EXERCISE:
Read the lines of the data below and retrieve those with "form".
- - - -
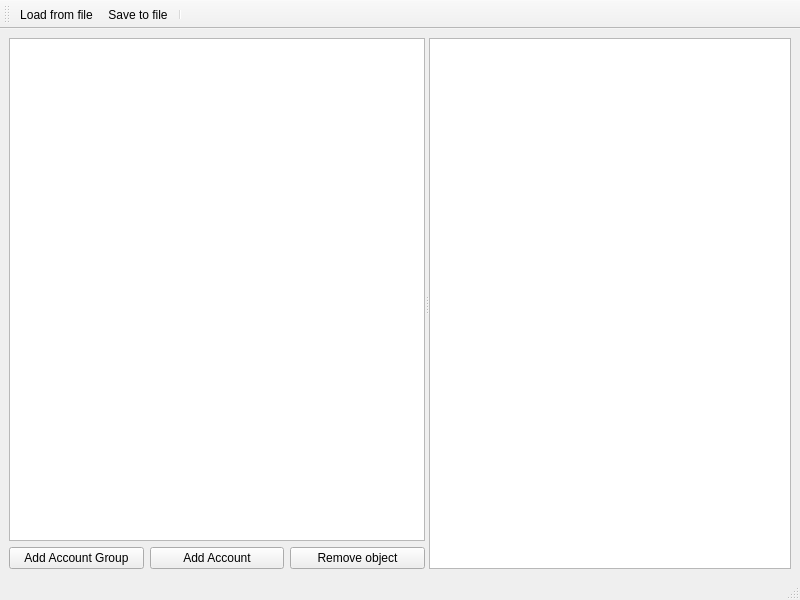
Qt form src/views/ui_files/mainwindow.ui (JakubFranek/Kapytal) before a commit.
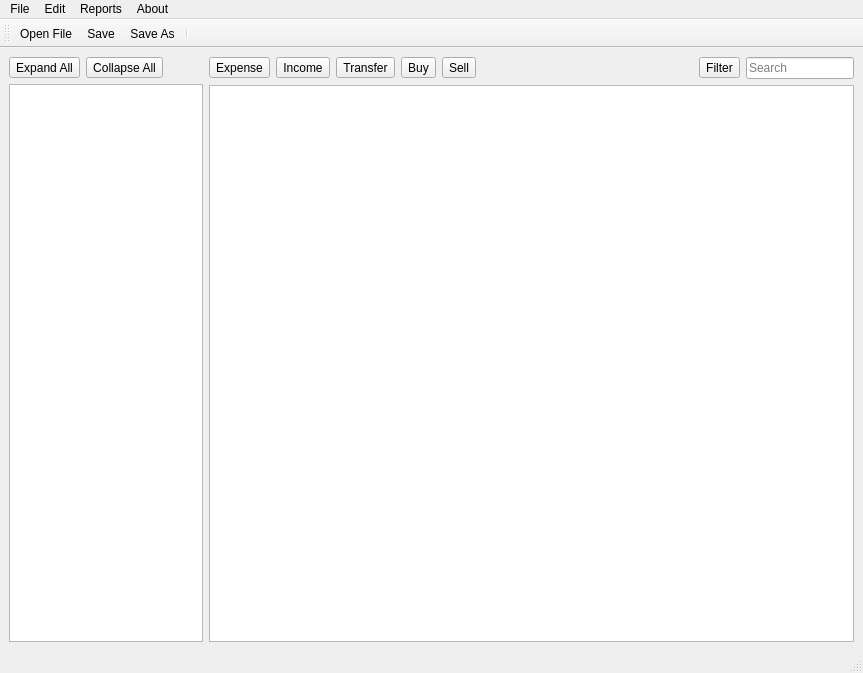
The same form after that commit.

Commit message: Implement Expand All, Collapse All actions

```diff
--- a/src/views/ui_files/mainwindow.ui
+++ b/src/views/ui_files/mainwindow.ui
@@ -6,8 +6,8 @@
    <rect>
     <x>0</x>
     <y>0</y>
-    <width>800</width>
-    <height>600</height>
+    <width>863</width>
+    <height>673</height>
    </rect>
   </property>
   <property name="windowTitle">
@@ -17,37 +17,66 @@
    <locale language="English" country="UnitedKingdom"/>
   </property>
   <widget class="QWidget" name="centralwidget">
-   <layout class="QHBoxLayout" name="horizontalLayout">
+   <property name="sizePolicy">
+    <sizepolicy hsizetype="Expanding" vsizetype="Expanding">
+     <horstretch>0</horstretch>
+     <verstretch>0</verstretch>
+    </sizepolicy>
+   </property>
+   <layout class="QHBoxLayout" name="horizontalLayout" stretch="0,1">
     <item>
-     <widget class="QSplitter" name="splitter">
-      <property name="frameShape">
-       <enum>QFrame::NoFrame</enum>
-      </property>
-      <property name="frameShadow">
-       <enum>QFrame::Plain</enum>
-      </property>
-      <property name="lineWidth">
-       <number>1</number>
-      </property>
-      <property name="midLineWidth">
-       <number>0</number>
-      </property>
+     <layout class="QVBoxLayout" name="verticalLayoutTree">
+      <item>
+       <layout class="QHBoxLayout" name="horizontalLayout_3">
+        <item>
+         <widget class="QToolButton" name="toolButton_expandAll">
+          <property name="text">
+           <string>Expand All</string>
+          </property>
+          <property name="toolButtonStyle">
+           <enum>Qt::ToolButtonIconOnly</enum>
+          </property>
+          <property name="arrowType">
+           <enum>Qt::NoArrow</enum>
+          </property>
+         </widget>
+        </item>
+        <item>
+         <widget class="QToolButton" name="toolButton_collapseAll">
+          <property name="text">
+           <string>Collapse All</string>
+          </property>
+         </widget>
+        </item>
+        <item>
+         <spacer name="horizontalSpacer_2">
       <property name="orientation">
        <enum>Qt::Horizontal</enum>
       </property>
-      <property name="opaqueResize">
-       <bool>true</bool>
-      </property>
-      <property name="handleWidth">
-       <number>4</number>
-      </property>
-      <property name="childrenCollapsible">
-       <bool>false</bool>
-      </property>
-      <widget class="QWidget" name="verticalLayoutWidget">
-       <layout class="QVBoxLayout" name="verticalLayout">
+          <property name="sizeHint" stdset="0">
+           <size>
+            <width>40</width>
+            <height>20</height>
+           </size>
+          </property>
+         </spacer>
+        </item>
+       </layout>
+      </item>
         <item>
          <widget class="QTreeView" name="accountsTree">
+        <property name="sizePolicy">
+         <sizepolicy hsizetype="MinimumExpanding" vsizetype="Expanding">
+          <horstretch>0</horstretch>
+          <verstretch>0</verstretch>
+         </sizepolicy>
+        </property>
+        <property name="sizeAdjustPolicy">
+         <enum>QAbstractScrollArea::AdjustToContents</enum>
+        </property>
+        <attribute name="headerMinimumSectionSize">
+         <number>35</number>
+        </attribute>
           <attribute name="headerHighlightSections">
            <bool>true</bool>
           </attribute>
@@ -59,41 +88,90 @@
           </attribute>
          </widget>
         </item>
+     </layout>
+    </item>
         <item>
-         <layout class="QHBoxLayout" name="horizontalLayout_2">
+     <layout class="QVBoxLayout" name="verticalLayoutTable">
           <item>
-           <widget class="QPushButton" name="pushButton_3">
+       <layout class="QHBoxLayout" name="horizontalLayout_2" stretch="0,0,0,0,0,1,0,0">
+        <item>
+         <widget class="QToolButton" name="toolButton_4">
             <property name="text">
-             <string>Add Account Group</string>
+           <string>Expense</string>
             </property>
            </widget>
           </item>
           <item>
-           <widget class="QPushButton" name="pushButton_2">
+         <widget class="QToolButton" name="toolButton_5">
             <property name="text">
-             <string>Add Account</string>
+           <string>Income</string>
             </property>
            </widget>
           </item>
           <item>
-           <widget class="QPushButton" name="pushButton">
+         <widget class="QToolButton" name="toolButton_6">
             <property name="text">
-             <string>Remove object</string>
+           <string>Transfer</string>
             </property>
            </widget>
           </item>
-         </layout>
+        <item>
+         <widget class="QToolButton" name="toolButton_7">
+          <property name="text">
+           <string>Buy</string>
+          </property>
+         </widget>
         </item>
-       </layout>
-      </widget>
-      <widget class="QWidget" name="verticalLayoutWidget_2">
-       <layout class="QVBoxLayout" name="verticalLayout_2">
+        <item>
+         <widget class="QToolButton" name="toolButton_8">
+          <property name="text">
+           <string>Sell</string>
+          </property>
+         </widget>
+        </item>
         <item>
-         <widget class="QTableView" name="transactionTable"/>
+         <spacer name="horizontalSpacer">
+          <property name="orientation">
+           <enum>Qt::Horizontal</enum>
+          </property>
+          <property name="sizeHint" stdset="0">
+           <size>
+            <width>40</width>
+            <height>20</height>
+           </size>
+          </property>
+         </spacer>
         </item>
-       </layout>
-      </widget>
-     </widget>
+        <item>
+         <widget class="QToolButton" name="toolButton">
+          <property name="text">
+           <string>Filter</string>
+          </property>
+         </widget>
+        </item>
+        <item>
+         <widget class="QLineEdit" name="lineEdit">
+          <property name="maximumSize">
+           <size>
+            <width>16777215</width>
+            <height>16777215</height>
+           </size>
+          </property>
+          <property name="placeholderText">
+           <string>Search</string>
+          </property>
+         </widget>
+        </item>
+       </layout>
+      </item>
+      <item>
+       <widget class="QTableView" name="transactionTable">
+        <property name="sizeAdjustPolicy">
+         <enum>QAbstractScrollArea::AdjustIgnored</enum>
+        </property>
+       </widget>
+      </item>
+     </layout>
     </item>
    </layout>
   </widget>
@@ -102,10 +180,37 @@
     <rect>
      <x>0</x>
      <y>0</y>
-     <width>800</width>
+     <width>863</width>
      <height>21</height>
     </rect>
    </property>
+   <widget class="QMenu" name="menuFile">
+    <property name="title">
+     <string>File</string>
+    </property>
+    <addaction name="actionOpen_File"/>
+    <addaction name="actionSave"/>
+    <addaction name="actionSave_As"/>
+   </widget>
+   <widget class="QMenu" name="menuEdit">
+    <property name="title">
+     <string>Edit</string>
+    </property>
+   </widget>
+   <widget class="QMenu" name="menuReports">
+    <property name="title">
+     <string>Reports</string>
+    </property>
+   </widget>
+   <widget class="QMenu" name="menuAbout">
+    <property name="title">
+     <string>About</string>
+    </property>
+   </widget>
+   <addaction name="menuFile"/>
+   <addaction name="menuEdit"/>
+   <addaction name="menuReports"/>
+   <addaction name="menuAbout"/>
   </widget>
   <widget class="QStatusBar" name="statusbar"/>
   <widget class="QToolBar" name="toolBar">
@@ -118,8 +223,9 @@
    <attribute name="toolBarBreak">
     <bool>false</bool>
    </attribute>
-   <addaction name="actionLoad_from_file"/>
-   <addaction name="actionSave_to_file"/>
+   <addaction name="actionOpen_File"/>
+   <addaction name="actionSave"/>
+   <addaction name="actionSave_As"/>
    <addaction name="separator"/>
   </widget>
   <action name="actionAdd_Account">
@@ -127,20 +233,94 @@
     <string>Add Account</string>
    </property>
   </action>
-  <action name="actionLoad_from_file">
+  <action name="actionSave">
    <property name="text">
-    <string>Load from file</string>
+    <string>Save</string>
    </property>
    <property name="toolTip">
-    <string>Load from file</string>
+    <string>Save</string>
    </property>
+   <property name="shortcut">
+    <string>Ctrl+S</string>
+   </property>
   </action>
-  <action name="actionSave_to_file">
+  <action name="actionAdd_Account_Group">
    <property name="text">
-    <string>Save to file</string>
+    <string>Add Account Group</string>
    </property>
    <property name="toolTip">
-    <string>Save to file</string>
+    <string>Add Account Group</string>
+   </property>
+  </action>
+  <action name="actionSave_As">
+   <property name="text">
+    <string>Save As...</string>
+   </property>
+   <property name="shortcut">
+    <string>Ctrl+Shift+S</string>
+   </property>
+  </action>
+  <action name="actionOpen_File">
+   <property name="text">
+    <string>Open File</string>
+   </property>
+   <property name="shortcut">
+    <string>Ctrl+O</string>
+   </property>
+  </action>
+  <action name="actionExpand_All">
+   <property name="text">
+    <string>Expand All</string>
+   </property>
+  </action>
+  <action name="actionExpand">
+   <property name="text">
+    <string>Expand</string>
+   </property>
+  </action>
+  <action name="actionCollapse_All">
+   <property name="text">
+    <string>Collapse All</string>
+   </property>
+  </action>
+  <action name="actionCollapse">
+   <property name="text">
+    <string>Collapse</string>
+   </property>
+  </action>
+  <action name="actionAdd_Expense">
+   <property name="text">
+    <string>Add Expense</string>
+   </property>
+  </action>
+  <action name="actionAdd_Income">
+   <property name="text">
+    <string>Add Income</string>
+   </property>
+  </action>
+  <action name="actionAdd_Transfer">
+   <property name="text">
+    <string>Add Transfer</string>
+   </property>
+  </action>
+  <action name="actionAdd_Buy">
+   <property name="text">
+    <string>Add Buy</string>
+   </property>
+  </action>
+  <action name="actionAdd_Sell">
+   <property name="text">
+    <string>Add Sell</string>
+   </property>
+  </action>
+  <action name="actionAdd_Refund">
+   <property name="text">
+    <string>Add Refund</string>
+   </property>
+  </action>
+  <action name="actionDuplicate_Transaction">
+   <property name="text">
+    <string>Duplicate Transaction</string>
    </property>
   </action>
  </widget>
```
Lines whose indentation alone changed are shown as unchanged. The commit also changes 5 other files.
- - - -
WRITTEN RESPONSE:
Qt form src/views/ui_files/mainwindow.ui (JakubFranek/Kapytal) before a commit.
The same form after that commit.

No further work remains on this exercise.